▶ _TASK BRIEF_
Each record should be given again exactly, and any picture in it left out.

RAW DATA START

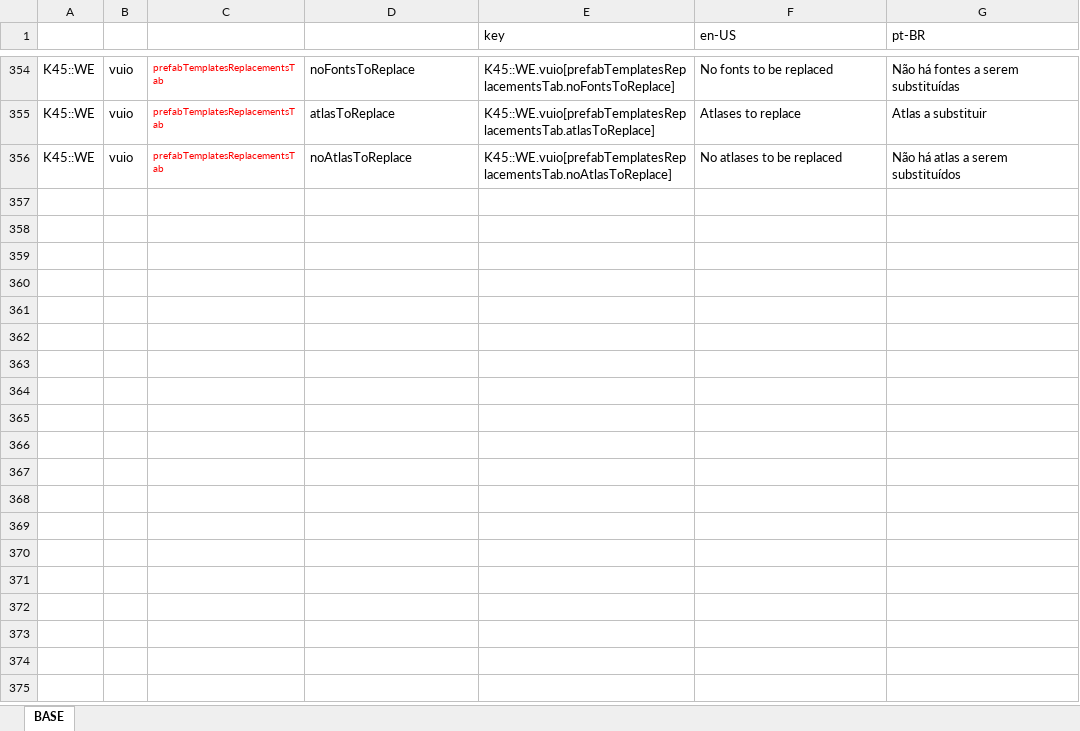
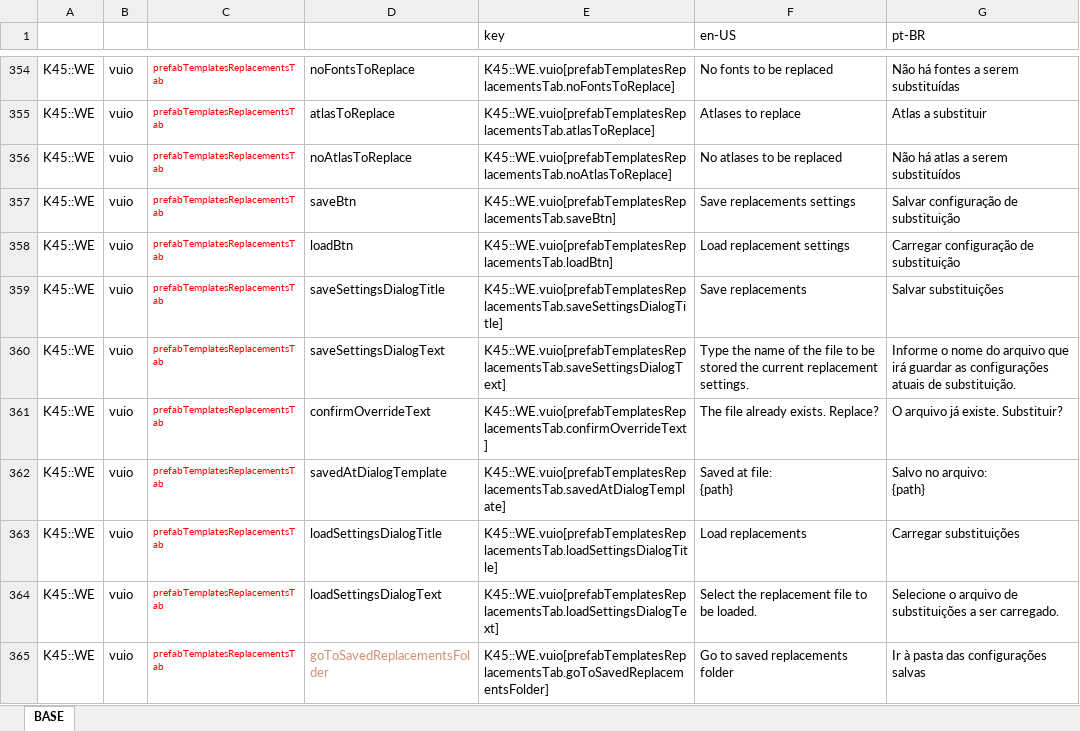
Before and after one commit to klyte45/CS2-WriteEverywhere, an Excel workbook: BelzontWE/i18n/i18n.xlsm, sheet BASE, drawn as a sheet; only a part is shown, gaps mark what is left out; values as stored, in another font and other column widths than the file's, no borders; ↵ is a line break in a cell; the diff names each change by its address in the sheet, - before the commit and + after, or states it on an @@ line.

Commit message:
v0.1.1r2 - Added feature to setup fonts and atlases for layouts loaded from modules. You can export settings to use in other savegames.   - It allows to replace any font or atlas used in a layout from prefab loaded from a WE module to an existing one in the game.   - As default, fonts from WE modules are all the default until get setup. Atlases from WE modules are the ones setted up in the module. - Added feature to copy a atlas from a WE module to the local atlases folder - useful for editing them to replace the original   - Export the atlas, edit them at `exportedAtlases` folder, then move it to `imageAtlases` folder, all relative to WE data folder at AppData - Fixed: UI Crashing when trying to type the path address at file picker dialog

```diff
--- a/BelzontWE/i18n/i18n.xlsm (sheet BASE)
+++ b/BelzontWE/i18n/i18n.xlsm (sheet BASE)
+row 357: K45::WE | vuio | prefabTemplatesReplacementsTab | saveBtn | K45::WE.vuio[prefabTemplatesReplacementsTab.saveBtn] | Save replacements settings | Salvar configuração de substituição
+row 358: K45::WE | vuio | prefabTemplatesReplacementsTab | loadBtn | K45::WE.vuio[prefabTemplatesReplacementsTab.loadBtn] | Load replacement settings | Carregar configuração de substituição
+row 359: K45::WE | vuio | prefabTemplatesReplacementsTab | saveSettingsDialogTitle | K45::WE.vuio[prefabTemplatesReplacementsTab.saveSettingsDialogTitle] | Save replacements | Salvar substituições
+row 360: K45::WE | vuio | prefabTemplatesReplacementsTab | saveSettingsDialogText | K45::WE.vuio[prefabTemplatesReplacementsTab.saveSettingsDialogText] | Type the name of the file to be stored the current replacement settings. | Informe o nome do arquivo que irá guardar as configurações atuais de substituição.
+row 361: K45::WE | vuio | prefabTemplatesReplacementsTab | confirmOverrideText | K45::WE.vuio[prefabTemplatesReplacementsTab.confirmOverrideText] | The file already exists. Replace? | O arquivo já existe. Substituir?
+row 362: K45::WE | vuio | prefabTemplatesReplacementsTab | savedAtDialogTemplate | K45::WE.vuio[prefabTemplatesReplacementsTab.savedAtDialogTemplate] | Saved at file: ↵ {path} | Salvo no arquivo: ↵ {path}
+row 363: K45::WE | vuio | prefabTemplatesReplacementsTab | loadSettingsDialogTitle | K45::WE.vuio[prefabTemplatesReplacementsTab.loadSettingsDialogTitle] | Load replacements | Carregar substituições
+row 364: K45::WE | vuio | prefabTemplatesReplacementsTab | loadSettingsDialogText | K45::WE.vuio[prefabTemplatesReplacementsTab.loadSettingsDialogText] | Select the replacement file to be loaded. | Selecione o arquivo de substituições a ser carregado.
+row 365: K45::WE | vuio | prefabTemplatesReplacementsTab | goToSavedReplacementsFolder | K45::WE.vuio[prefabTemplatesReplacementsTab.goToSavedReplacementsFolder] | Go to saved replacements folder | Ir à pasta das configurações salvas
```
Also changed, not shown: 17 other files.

RAW DATA END

▶ _YOUR SOLUTION_
Before and after one commit to klyte45/CS2-WriteEverywhere, an Excel workbook: BelzontWE/i18n/i18n.xlsm, sheet BASE, drawn as a sheet; only a part is shown, gaps mark what is left out; values as stored, in another font and other column widths than the file's, no borders; ↵ is a line break in a cell; the diff names each change by its address in the sheet, - before the commit and + after, or states it on an @@ line.

Commit message:
v0.1.1r2 - Added feature to setup fonts and atlases for layouts loaded from modules. You can export settings to use in other savegames.   - It allows to replace any font or atlas used in a layout from prefab loaded from a WE module to an existing one in the game.   - As default, fonts from WE modules are all the default until get setup. Atlases from WE modules are the ones setted up in the module. - Added feature to copy a atlas from a WE module to the local atlases folder - useful for editing them to replace the original   - Export the atlas, edit them at `exportedAtlases` folder, then move it to `imageAtlases` folder, all relative to WE data folder at AppData - Fixed: UI Crashing when trying to type the path address at file picker dialog

```diff
--- a/BelzontWE/i18n/i18n.xlsm (sheet BASE)
+++ b/BelzontWE/i18n/i18n.xlsm (sheet BASE)
+row 357: K45::WE | vuio | prefabTemplatesReplacementsTab | saveBtn | K45::WE.vuio[prefabTemplatesReplacementsTab.saveBtn] | Save replacements settings | Salvar configuração de substituição
+row 358: K45::WE | vuio | prefabTemplatesReplacementsTab | loadBtn | K45::WE.vuio[prefabTemplatesReplacementsTab.loadBtn] | Load replacement settings | Carregar configuração de substituição
+row 359: K45::WE | vuio | prefabTemplatesReplacementsTab | saveSettingsDialogTitle | K45::WE.vuio[prefabTemplatesReplacementsTab.saveSettingsDialogTitle] | Save replacements | Salvar substituições
+row 360: K45::WE | vuio | prefabTemplatesReplacementsTab | saveSettingsDialogText | K45::WE.vuio[prefabTemplatesReplacementsTab.saveSettingsDialogText] | Type the name of the file to be stored the current replacement settings. | Informe o nome do arquivo que irá guardar as configurações atuais de substituição.
+row 361: K45::WE | vuio | prefabTemplatesReplacementsTab | confirmOverrideText | K45::WE.vuio[prefabTemplatesReplacementsTab.confirmOverrideText] | The file already exists. Replace? | O arquivo já existe. Substituir?
+row 362: K45::WE | vuio | prefabTemplatesReplacementsTab | savedAtDialogTemplate | K45::WE.vuio[prefabTemplatesReplacementsTab.savedAtDialogTemplate] | Saved at file: ↵ {path} | Salvo no arquivo: ↵ {path}
+row 363: K45::WE | vuio | prefabTemplatesReplacementsTab | loadSettingsDialogTitle | K45::WE.vuio[prefabTemplatesReplacementsTab.loadSettingsDialogTitle] | Load replacements | Carregar substituições
+row 364: K45::WE | vuio | prefabTemplatesReplacementsTab | loadSettingsDialogText | K45::WE.vuio[prefabTemplatesReplacementsTab.loadSettingsDialogText] | Select the replacement file to be loaded. | Selecione o arquivo de substituições a ser carregado.
+row 365: K45::WE | vuio | prefabTemplatesReplacementsTab | goToSavedReplacementsFolder | K45::WE.vuio[prefabTemplatesReplacementsTab.goToSavedReplacementsFolder] | Go to saved replacements folder | Ir à pasta das configurações salvas
```
Also changed, not shown: 17 other files.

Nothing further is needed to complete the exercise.